To be more specific, I miss the rookie year incarnation of the player that provided a valid reason to watch a subpar 2011 Athletics team. I don’t think I’m in the minority when I make that statement. I miss his energy, his speed, and his slash and run style that fit so well at the top of the Athletics order.
What happened in 2012 was an enigma. Coming off a first-year campaign that yielding a slash line .303/ .340/.421 (110 wRC+), expectations were naturally high for Weeks as he entered 2012 and the Athletics put him front and center on an ad campaign leading into the season. It was logical that his unsustainable .350 BABIP from the season before would regress, but with his speed and growing plate discipline it seemed safe to say that he would continue to develop as a dynamic player.
Whether it was the burden of being christened an “untouchable player”, or simply the league exploiting his offensive deficiencies; things fell apart for Jemile Weeks. He posted a line of .221/.305/.304 73 (wRC+), and his BABIP fell to .256. The demise in offensive productivity combined with defensive difficulties, led to a much publicized demotion to Triple-A and as a result he was left off of the postseason roster. This past offseason did little to promote the A’s confidence in their former untouchable prospect. Acquisitions of Jed Lowrie and Hiroyuki Nakajima sent him tumbling further down the depth chart, making his return to Triple-A Sacramento imminent.

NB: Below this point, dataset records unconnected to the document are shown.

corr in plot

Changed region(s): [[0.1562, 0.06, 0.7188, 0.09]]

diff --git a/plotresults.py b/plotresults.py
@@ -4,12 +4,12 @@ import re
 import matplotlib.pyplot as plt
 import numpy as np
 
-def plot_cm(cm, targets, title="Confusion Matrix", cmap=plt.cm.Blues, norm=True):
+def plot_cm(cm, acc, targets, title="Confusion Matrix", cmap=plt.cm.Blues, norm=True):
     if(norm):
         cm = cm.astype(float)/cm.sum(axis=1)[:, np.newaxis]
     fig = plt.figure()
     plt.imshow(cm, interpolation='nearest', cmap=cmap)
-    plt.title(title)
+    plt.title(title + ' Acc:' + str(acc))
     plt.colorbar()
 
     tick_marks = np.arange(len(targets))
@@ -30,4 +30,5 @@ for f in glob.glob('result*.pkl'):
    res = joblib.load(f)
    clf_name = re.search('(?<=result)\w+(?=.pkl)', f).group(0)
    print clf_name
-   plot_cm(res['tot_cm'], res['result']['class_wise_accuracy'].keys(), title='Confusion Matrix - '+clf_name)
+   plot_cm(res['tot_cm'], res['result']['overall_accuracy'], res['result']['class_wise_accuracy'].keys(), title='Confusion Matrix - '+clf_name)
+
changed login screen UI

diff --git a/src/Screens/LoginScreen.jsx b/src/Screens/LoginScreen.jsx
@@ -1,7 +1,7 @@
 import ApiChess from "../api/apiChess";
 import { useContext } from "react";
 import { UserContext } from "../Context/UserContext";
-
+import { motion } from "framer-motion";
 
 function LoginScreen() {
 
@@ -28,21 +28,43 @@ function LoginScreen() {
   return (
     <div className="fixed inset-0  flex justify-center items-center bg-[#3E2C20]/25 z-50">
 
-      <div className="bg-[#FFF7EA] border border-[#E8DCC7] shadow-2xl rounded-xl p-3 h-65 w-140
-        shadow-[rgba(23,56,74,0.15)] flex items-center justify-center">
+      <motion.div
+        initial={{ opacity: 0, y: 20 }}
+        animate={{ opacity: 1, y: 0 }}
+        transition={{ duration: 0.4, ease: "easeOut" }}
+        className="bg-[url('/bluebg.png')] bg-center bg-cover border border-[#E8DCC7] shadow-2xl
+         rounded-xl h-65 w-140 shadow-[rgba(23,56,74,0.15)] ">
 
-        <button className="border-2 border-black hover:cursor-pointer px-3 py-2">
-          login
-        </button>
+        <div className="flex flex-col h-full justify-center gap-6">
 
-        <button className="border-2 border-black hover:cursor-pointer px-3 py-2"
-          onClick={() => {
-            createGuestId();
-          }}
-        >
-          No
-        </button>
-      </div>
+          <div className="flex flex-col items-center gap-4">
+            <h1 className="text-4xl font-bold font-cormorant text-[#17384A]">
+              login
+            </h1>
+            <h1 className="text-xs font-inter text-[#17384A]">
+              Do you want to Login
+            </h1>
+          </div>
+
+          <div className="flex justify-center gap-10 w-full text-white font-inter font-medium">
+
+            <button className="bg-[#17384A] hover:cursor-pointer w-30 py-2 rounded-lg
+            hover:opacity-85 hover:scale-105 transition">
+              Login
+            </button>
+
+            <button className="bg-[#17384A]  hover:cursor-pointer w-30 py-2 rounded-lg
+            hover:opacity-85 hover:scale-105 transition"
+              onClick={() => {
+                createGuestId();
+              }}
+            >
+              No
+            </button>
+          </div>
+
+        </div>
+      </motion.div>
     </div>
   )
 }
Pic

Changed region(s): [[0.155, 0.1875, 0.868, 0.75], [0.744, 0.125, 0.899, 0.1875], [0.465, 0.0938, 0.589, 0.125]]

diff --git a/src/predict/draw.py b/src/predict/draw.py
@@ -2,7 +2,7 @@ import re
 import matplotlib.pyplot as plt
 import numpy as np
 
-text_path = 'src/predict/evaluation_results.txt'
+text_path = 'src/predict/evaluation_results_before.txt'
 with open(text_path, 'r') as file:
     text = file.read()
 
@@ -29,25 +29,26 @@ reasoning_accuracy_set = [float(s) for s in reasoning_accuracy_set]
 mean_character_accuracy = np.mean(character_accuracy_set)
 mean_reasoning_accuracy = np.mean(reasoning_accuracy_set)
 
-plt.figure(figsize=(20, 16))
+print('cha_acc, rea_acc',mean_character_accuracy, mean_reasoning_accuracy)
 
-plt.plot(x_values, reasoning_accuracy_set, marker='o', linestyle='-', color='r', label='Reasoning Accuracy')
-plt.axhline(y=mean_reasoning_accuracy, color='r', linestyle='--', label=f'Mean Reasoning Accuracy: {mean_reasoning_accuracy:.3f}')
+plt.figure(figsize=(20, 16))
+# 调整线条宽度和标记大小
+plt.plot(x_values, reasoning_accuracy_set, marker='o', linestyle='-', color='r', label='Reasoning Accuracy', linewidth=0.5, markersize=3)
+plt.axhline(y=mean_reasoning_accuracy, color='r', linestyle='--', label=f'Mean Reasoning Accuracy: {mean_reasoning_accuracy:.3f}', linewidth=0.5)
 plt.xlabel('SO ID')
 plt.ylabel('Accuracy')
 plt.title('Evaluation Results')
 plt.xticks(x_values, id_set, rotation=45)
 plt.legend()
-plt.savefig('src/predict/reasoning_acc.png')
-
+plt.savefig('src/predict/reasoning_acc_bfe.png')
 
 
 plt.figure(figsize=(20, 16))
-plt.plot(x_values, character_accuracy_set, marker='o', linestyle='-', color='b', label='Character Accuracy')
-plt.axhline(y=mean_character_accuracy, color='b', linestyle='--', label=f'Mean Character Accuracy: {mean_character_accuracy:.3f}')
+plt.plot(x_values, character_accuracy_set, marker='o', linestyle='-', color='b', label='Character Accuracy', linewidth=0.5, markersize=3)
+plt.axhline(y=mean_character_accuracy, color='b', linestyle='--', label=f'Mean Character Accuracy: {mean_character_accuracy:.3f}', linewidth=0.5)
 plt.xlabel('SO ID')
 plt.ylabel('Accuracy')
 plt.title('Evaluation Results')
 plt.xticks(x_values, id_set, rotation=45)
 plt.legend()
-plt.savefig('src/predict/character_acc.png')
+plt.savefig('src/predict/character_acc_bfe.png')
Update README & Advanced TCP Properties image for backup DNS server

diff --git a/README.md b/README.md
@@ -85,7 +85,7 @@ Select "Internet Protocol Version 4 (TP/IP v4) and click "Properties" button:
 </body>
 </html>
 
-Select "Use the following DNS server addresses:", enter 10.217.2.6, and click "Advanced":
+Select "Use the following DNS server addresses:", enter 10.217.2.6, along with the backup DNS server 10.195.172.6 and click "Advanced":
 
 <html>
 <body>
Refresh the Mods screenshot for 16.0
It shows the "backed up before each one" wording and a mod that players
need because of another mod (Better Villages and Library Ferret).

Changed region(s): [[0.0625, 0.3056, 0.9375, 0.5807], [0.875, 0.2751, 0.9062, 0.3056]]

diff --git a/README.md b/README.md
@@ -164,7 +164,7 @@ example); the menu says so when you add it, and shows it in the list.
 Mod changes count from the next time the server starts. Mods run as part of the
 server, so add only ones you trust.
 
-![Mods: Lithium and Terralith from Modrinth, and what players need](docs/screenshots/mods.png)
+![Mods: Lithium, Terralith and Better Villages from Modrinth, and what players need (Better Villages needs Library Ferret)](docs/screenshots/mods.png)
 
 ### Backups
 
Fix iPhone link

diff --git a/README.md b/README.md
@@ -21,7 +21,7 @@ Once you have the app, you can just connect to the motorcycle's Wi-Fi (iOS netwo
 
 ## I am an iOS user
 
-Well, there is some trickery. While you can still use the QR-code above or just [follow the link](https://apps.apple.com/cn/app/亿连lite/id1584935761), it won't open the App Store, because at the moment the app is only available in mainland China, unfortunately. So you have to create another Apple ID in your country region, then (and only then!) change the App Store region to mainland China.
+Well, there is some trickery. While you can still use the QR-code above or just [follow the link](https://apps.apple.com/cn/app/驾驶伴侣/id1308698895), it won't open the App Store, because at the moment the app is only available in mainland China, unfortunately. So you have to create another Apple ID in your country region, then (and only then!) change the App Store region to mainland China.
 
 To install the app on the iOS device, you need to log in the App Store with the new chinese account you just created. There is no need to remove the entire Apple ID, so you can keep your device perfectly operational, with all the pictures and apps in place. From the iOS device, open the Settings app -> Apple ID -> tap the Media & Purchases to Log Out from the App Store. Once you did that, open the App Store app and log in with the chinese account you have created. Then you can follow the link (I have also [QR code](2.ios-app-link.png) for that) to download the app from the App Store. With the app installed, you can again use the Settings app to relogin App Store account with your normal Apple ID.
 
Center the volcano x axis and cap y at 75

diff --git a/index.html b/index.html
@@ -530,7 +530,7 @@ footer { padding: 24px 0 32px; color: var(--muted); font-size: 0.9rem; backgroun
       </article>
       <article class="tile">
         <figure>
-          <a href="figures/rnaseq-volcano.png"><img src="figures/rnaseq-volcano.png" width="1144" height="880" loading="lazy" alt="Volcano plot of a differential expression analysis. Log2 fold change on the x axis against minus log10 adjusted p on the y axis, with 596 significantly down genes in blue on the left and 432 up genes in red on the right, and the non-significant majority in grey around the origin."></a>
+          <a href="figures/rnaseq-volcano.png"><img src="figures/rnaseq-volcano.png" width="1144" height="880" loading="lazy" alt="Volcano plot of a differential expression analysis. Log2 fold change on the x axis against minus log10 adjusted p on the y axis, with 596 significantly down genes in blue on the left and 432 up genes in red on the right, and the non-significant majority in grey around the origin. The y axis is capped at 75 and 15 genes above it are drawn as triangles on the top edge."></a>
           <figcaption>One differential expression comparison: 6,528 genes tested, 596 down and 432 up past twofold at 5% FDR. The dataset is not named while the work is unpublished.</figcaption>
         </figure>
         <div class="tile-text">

As of May 27th, Jemile Weeks is the proud owner of a .275/.403/.374 line at the Triple-A level. More surprisingly, Weeks has appeared in a handful of games at shortstop and reports from River Cats manager Steve Scarsone have described his work thus far as “playable”. In a move not unlike Brandon Moss‘s transition to first base last season, Weeks actually volunteered to play the position in order to hopefully expedite a promotion to the majors. While some A’s fan may scoff at the idea of the poor-throwing Weeks at a cornerstone position, perhaps he may yet open some eyes with his increased versatility if he can continue to play at an passable defensive level at multiple positions.
With the underperforming duo of Adam Rosales and Eric Sogard platooning at second base, I believe it’s fair to say that we may not have heard the last of Jemile Weeks. The once self proclaimed “star”, has no doubt been humbled by his failures and recently displayed a sense of a frustration through his Twitter account. A brief tour of his timeline, contains various motivational tweets containing truncated words and the underlying translation that he must remain patient and continue to work hard despite his setbacks. This proves to me that Weeks is still hungry, and every time Sogard is foolishly tossed out trying to take an extra base or Rosales pops-up on the first pitch with a runner at third and less than two outs, I cringe. I also hope. I hope that soon the Athletics will have a viable candidate to replace this terrible twosome of marginal players, with someone of greater talent and execution at the second base position. Whether this player be Grant Green, or Hiroyuki Nakajima, or Weeks himself is yet to be seen. The season is still relatively young, and there’s plenty of time for a surprise or two.
In the meantime, please enjoy Jemile Weeks playing the drums with the River Cats mascot. It’s an older clip, but I’d like to think of it in some fashion as a metaphor for his versatility.